• Task details
Check each line of the listing for the string "same". Copy those where it appears.

• Extracted records
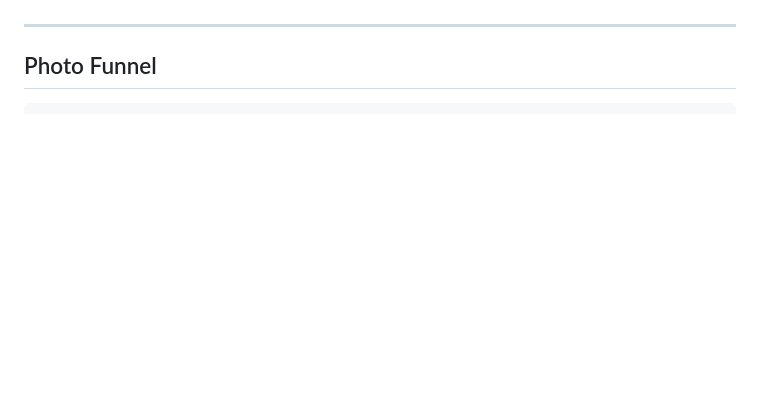
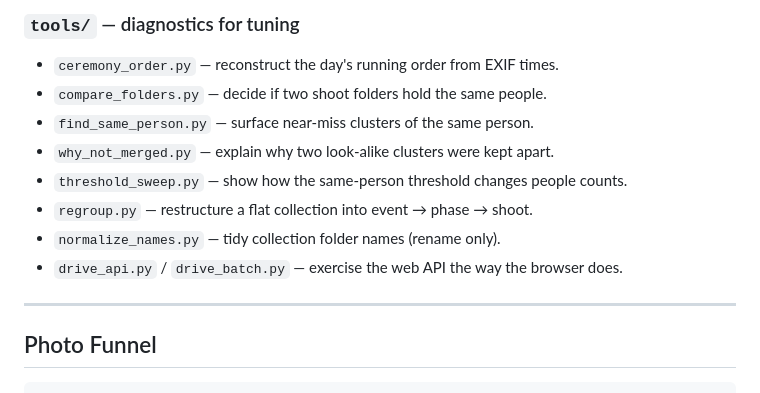
Before and after one commit to futuravis/ionic-starter-kits, a Markdown page: README.md, the part around one of its changes. Rendered like a GitHub page; blank space fills up the shorter version.

```diff
--- a/README.md
+++ b/README.md
@@ -15,3 +100,15 @@ Validated on a real 245-photo ceremony as well as synthetic test images.
+### `tools/` — diagnostics for tuning
+
+- `ceremony_order.py` — reconstruct the day's running order from EXIF times.
+- `compare_folders.py` — decide if two shoot folders hold the same people.
+- `find_same_person.py` — surface near-miss clusters of the same person.
+- `why_not_merged.py` — explain why two look-alike clusters were kept apart.
+- `threshold_sweep.py` — show how the same-person threshold changes people
+  counts.
+- `regroup.py` — restructure a flat collection into event → phase → shoot.
+- `normalize_names.py` — tidy collection folder names (rename only).
+- `drive_api.py` / `drive_batch.py` — exercise the web API the way the browser
+  does.
 
 ---
 
```
Also changed, not shown: other parts of README.md (+85 -0 lines).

• Solution below
+- `compare_folders.py` — decide if two shoot folders hold the same people.
+- `find_same_person.py` — surface near-miss clusters of the same person.
+- `threshold_sweep.py` — show how the same-person threshold changes people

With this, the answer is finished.